Today, July 19, 1799, one of, if not the, most significant historical discoveries of all time was found. Rosetta Stone is a slab of black basalt now in the British Museum on which is inscribed an Egyptian decree of 197 BC honoring the king Ptolemy V Epiphanēs. The inscription is given in three versions, Greek and two forms of Egyptian: hieroglyphics (‘picture-writing’) and demotic, the simplified form of hieroglyphic in common use. The discovery of the stone in Egypt in 1799 made possible the eventual decipherment of hieroglyphics by the French scholar Jean-François Champollion (1790–1832).
Without the discovery of the Rosetta Stone and the subsequent deciphering of its text, much of what historians and archeologist know about ancient Egypt would still be lost and what we currently know would have continued to be guesswork. However, with the discovery of the Rosetta Stone, scholars have been able to translate Egyptian hieroglyphics and can now read the world carved and painted on the walls of the tombs of the Ancient Egyptians.

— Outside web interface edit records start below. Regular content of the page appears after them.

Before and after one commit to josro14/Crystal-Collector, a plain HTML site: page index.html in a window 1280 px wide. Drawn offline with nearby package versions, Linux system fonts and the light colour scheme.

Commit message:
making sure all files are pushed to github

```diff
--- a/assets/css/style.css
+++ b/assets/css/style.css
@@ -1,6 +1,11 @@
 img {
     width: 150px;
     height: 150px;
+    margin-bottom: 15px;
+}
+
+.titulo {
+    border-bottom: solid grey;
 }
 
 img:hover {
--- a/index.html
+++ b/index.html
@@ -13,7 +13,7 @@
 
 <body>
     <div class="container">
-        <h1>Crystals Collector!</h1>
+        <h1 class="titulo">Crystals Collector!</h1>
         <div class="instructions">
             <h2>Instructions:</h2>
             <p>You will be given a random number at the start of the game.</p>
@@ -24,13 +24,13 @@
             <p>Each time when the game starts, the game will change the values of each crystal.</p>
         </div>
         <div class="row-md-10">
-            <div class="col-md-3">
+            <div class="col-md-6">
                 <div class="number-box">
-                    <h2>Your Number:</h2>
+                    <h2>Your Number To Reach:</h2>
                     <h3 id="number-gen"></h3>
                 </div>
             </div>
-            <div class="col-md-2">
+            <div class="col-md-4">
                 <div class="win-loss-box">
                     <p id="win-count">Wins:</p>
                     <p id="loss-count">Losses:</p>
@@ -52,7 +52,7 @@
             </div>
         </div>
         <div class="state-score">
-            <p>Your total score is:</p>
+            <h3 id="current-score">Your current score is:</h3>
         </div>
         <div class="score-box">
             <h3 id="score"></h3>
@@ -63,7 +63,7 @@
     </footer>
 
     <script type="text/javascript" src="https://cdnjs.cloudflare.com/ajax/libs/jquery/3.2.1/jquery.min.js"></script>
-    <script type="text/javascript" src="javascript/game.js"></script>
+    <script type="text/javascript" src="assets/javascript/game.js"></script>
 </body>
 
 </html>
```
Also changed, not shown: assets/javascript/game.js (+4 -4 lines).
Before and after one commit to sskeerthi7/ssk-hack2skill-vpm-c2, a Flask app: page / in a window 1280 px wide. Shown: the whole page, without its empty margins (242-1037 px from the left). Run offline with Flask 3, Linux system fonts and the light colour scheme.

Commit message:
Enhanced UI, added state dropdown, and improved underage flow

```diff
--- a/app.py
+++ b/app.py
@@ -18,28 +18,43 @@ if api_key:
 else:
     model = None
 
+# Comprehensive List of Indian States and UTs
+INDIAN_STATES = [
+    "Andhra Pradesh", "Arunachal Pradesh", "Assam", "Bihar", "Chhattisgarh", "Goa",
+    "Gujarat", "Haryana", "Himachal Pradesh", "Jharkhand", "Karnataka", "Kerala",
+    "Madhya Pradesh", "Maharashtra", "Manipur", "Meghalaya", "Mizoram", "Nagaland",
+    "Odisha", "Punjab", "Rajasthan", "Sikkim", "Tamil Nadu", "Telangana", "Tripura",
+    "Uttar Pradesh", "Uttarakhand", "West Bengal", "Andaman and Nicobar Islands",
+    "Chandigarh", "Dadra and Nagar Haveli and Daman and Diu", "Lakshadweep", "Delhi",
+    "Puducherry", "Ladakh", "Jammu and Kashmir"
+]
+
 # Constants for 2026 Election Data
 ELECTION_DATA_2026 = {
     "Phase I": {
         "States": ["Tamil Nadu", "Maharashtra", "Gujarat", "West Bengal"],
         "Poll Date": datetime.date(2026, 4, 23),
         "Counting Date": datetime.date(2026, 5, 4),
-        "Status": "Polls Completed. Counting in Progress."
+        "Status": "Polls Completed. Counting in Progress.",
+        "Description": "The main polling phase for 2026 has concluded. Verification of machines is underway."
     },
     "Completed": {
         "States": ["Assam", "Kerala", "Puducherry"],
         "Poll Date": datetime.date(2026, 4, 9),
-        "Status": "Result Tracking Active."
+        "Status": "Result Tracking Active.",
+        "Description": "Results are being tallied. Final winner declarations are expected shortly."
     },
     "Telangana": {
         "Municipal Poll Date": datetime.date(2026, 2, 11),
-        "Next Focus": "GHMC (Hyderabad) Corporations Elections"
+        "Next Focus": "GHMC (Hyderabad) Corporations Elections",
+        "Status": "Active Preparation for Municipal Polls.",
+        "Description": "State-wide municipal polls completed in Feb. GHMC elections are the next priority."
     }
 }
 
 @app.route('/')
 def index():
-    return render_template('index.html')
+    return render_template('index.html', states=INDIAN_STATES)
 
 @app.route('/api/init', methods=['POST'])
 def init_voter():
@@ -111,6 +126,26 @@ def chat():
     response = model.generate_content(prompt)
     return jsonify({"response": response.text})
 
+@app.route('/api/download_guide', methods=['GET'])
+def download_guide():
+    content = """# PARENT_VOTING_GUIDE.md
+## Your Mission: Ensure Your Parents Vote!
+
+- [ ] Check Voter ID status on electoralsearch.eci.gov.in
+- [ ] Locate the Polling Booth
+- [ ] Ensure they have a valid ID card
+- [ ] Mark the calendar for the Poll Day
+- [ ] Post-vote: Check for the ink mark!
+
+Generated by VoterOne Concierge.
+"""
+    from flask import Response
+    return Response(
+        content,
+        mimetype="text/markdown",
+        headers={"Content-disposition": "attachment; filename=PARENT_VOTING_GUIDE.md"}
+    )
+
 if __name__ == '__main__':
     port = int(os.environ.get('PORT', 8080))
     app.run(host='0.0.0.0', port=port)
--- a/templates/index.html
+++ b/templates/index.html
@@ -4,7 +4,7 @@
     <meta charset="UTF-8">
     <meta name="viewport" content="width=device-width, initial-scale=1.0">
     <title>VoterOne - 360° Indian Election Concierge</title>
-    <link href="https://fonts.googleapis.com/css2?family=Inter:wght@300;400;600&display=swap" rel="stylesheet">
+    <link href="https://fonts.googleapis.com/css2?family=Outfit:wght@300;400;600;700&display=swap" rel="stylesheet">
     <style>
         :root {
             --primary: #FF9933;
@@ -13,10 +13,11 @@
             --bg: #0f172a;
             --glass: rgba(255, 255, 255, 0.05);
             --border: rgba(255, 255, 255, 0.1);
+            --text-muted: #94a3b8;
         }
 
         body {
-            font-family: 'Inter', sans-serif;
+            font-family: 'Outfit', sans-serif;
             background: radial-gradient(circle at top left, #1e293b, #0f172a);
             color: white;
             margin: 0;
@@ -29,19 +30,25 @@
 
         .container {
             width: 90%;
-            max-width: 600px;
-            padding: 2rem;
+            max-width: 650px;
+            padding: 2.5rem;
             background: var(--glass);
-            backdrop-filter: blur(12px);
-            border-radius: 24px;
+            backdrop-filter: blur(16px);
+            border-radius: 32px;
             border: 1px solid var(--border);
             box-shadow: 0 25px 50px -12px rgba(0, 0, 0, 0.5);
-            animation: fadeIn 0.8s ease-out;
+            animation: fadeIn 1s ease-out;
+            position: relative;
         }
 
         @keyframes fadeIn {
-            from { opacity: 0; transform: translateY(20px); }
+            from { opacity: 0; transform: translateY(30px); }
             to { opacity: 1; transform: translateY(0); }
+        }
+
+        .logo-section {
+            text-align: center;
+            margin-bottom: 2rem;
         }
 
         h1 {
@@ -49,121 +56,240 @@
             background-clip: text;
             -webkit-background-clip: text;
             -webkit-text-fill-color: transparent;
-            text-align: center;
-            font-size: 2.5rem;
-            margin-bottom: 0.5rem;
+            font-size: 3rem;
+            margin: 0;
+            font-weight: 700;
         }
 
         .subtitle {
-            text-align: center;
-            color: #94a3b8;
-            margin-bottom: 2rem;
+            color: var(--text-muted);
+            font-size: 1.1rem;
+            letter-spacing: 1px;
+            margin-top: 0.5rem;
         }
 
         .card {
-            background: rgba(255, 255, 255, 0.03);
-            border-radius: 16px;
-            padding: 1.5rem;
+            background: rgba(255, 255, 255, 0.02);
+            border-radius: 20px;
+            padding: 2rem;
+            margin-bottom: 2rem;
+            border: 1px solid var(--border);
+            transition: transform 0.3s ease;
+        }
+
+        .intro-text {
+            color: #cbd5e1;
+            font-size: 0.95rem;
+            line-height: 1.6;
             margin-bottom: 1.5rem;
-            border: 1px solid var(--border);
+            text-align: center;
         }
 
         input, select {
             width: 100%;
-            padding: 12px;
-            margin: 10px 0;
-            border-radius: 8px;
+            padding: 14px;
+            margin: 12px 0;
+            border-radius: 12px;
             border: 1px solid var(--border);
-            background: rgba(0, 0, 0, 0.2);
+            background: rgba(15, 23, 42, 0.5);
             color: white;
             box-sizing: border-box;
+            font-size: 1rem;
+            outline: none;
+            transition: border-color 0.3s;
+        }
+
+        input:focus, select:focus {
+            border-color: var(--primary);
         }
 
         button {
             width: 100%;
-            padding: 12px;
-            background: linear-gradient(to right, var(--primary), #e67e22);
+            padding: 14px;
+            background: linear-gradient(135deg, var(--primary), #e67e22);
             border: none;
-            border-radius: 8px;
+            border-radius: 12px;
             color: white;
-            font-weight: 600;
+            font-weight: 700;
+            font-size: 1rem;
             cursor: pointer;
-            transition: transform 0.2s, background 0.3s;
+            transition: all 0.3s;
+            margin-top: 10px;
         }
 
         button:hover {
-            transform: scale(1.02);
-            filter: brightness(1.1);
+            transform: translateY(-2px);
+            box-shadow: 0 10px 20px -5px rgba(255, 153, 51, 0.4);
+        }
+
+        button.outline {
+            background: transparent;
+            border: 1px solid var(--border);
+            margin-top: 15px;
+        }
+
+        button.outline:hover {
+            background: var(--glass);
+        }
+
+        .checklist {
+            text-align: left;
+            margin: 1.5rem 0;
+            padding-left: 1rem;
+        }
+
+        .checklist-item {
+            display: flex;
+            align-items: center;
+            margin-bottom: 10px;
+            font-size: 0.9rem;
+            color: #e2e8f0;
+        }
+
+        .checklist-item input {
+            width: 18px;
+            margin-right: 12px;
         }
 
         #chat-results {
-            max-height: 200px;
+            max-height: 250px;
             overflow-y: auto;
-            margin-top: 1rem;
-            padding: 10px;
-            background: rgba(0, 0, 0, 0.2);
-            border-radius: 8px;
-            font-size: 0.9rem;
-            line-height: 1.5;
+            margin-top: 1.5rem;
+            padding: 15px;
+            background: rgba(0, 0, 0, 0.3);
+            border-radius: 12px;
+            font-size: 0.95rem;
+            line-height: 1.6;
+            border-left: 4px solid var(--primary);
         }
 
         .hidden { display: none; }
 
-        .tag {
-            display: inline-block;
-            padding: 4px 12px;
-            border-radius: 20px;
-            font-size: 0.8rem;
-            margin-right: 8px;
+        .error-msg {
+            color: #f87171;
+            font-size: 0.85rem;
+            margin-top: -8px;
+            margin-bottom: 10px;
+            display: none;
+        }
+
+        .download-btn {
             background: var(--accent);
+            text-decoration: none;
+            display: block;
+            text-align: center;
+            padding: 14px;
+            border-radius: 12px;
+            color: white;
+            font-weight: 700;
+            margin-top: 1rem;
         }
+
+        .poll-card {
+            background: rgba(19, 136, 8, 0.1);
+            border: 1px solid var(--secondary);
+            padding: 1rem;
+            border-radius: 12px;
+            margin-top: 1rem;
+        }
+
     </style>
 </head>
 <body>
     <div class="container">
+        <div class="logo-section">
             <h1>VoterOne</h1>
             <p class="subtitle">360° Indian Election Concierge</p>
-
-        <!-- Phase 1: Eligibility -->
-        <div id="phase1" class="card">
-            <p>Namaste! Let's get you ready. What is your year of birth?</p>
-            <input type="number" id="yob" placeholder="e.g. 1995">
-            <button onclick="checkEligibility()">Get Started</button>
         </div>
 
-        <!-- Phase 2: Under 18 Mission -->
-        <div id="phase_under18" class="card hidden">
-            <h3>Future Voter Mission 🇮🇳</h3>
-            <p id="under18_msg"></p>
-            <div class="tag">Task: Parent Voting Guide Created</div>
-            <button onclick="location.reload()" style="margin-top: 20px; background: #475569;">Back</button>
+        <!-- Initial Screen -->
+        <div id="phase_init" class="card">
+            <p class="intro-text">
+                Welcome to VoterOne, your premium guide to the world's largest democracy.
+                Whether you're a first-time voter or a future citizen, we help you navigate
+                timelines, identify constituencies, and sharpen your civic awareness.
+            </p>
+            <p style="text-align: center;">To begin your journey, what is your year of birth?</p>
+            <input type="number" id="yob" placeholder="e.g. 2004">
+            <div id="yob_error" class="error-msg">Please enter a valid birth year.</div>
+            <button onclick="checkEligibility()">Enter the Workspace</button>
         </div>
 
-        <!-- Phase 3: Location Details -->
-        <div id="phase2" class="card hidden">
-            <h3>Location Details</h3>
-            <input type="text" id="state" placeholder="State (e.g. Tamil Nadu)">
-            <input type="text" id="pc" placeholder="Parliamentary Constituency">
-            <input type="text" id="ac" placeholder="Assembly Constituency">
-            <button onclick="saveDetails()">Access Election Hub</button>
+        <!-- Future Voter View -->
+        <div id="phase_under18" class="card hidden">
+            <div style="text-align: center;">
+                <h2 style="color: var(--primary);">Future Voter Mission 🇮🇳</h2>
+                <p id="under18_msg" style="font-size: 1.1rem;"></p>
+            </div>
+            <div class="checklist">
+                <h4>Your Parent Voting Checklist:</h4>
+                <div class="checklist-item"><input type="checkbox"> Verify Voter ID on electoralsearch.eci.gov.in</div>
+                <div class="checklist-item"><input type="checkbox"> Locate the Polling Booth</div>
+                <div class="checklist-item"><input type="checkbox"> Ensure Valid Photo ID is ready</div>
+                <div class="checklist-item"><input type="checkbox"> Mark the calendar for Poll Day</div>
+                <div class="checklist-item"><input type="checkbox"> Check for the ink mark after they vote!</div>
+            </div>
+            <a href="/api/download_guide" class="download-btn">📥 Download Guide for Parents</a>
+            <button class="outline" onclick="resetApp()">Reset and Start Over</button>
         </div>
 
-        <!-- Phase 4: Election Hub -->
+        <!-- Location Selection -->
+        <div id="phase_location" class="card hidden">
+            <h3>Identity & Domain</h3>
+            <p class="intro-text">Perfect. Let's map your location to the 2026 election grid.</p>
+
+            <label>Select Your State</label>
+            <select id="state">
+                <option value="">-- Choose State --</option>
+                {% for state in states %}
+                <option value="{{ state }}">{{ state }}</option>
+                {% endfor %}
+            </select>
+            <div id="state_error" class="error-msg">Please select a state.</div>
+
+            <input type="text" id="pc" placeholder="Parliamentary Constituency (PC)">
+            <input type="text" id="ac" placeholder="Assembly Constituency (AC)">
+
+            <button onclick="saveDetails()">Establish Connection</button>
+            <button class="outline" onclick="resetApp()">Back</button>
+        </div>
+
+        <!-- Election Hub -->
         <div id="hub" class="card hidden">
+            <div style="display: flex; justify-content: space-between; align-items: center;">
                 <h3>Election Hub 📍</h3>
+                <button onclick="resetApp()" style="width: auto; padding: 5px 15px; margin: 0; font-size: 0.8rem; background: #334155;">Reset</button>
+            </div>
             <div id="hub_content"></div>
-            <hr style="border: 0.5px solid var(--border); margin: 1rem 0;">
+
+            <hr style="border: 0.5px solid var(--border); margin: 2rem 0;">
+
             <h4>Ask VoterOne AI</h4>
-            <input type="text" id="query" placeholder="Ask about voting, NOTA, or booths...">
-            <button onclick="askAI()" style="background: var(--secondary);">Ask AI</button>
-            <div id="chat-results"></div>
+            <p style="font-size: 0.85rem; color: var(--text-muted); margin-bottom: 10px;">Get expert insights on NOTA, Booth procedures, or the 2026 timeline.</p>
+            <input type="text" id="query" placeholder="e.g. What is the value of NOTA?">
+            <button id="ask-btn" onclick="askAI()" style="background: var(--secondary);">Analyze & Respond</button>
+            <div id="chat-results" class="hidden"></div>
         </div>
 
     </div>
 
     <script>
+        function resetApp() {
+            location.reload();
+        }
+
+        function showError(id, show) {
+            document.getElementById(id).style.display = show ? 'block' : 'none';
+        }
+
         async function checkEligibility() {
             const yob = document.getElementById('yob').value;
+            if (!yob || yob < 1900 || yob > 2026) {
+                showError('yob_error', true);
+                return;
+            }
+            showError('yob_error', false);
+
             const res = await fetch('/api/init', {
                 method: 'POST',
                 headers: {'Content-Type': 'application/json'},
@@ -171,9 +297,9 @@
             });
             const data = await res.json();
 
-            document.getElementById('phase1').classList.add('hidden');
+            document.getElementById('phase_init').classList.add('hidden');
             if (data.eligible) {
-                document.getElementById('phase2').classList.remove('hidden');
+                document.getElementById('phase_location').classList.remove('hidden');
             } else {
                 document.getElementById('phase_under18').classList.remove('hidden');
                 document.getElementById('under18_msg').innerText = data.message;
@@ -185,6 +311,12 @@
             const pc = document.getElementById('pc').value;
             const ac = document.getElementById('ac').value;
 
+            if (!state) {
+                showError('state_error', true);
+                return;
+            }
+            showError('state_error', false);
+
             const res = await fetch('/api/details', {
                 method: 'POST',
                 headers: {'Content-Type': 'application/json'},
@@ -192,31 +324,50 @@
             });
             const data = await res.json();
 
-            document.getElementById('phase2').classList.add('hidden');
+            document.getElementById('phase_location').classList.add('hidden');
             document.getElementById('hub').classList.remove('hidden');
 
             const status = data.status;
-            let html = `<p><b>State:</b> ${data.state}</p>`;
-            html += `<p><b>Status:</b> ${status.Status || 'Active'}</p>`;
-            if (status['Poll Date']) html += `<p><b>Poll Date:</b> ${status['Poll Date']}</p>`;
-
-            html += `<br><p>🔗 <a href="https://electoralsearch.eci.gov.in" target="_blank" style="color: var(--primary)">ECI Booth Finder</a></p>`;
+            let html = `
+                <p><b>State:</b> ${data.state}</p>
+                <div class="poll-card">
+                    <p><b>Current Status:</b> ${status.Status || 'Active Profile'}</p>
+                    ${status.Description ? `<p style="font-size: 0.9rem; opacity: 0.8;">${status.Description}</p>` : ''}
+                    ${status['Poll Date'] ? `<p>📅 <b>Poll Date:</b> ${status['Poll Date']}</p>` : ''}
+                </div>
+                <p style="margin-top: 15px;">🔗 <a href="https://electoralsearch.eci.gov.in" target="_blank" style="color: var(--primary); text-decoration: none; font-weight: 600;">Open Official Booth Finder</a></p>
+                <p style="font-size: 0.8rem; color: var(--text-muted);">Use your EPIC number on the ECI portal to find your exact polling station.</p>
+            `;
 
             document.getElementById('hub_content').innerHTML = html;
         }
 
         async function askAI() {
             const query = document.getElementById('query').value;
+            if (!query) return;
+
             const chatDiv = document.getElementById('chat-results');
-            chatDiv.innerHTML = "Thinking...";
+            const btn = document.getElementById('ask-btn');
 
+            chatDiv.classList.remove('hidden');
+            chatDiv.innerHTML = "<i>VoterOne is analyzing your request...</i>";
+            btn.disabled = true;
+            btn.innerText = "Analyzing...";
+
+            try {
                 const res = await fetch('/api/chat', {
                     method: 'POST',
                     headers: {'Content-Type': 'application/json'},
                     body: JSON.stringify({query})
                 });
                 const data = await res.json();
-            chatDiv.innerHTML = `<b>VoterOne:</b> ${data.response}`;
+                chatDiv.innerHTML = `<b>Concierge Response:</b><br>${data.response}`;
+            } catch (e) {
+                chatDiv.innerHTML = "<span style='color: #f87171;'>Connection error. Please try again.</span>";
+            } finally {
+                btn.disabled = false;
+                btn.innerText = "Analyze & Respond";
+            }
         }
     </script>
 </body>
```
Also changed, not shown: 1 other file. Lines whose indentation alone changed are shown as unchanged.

Since we will be talking more about Ancient Egypt today, I thought it was only appropriate to commemorate this significant finding on its 211th anniversary.